Change detection outputs
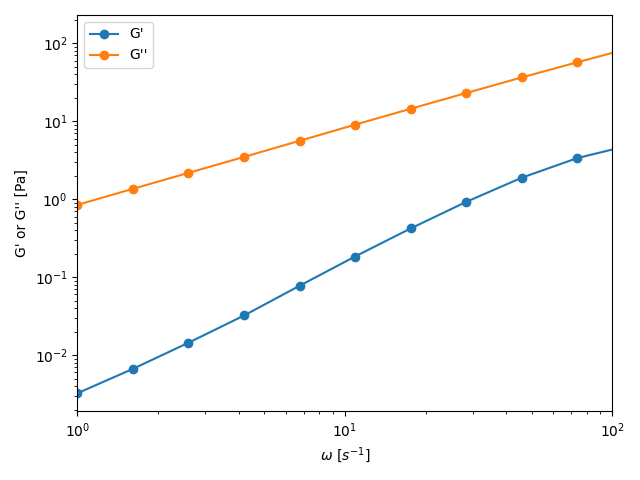
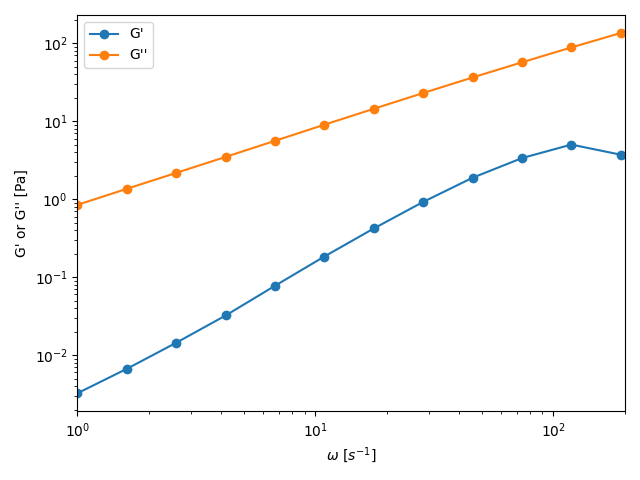
Rheo fertig

diff --git a/1. Abgabe/Rheology/Plots/plotsAufgabe2FRQ.py b/1. Abgabe/Rheology/Plots/plotsAufgabe2FRQ.py
@@ -31,7 +31,7 @@ plt.clf()
 
 plt.xlabel("$\omega$ [$s^{-1}$]")
 plt.ylabel("G' or G'' [Pa]")
-plt.xlim(1, 10e1)
+plt.xlim(1, 20e1)
 plt.xscale("log")
 plt.yscale("log")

EXERCISE PROMPT
Omit every picture while printing the data word for word.

EXPECTED OUTPUT
Rheo fertig

diff --git a/1. Abgabe/Rheology/Plots/plotsAufgabe2FRQ.py b/1. Abgabe/Rheology/Plots/plotsAufgabe2FRQ.py
@@ -31,7 +31,7 @@ plt.clf()
 
 plt.xlabel("$\omega$ [$s^{-1}$]")
 plt.ylabel("G' or G'' [Pa]")
-plt.xlim(1, 10e1)
+plt.xlim(1, 20e1)
 plt.xscale("log")
 plt.yscale("log")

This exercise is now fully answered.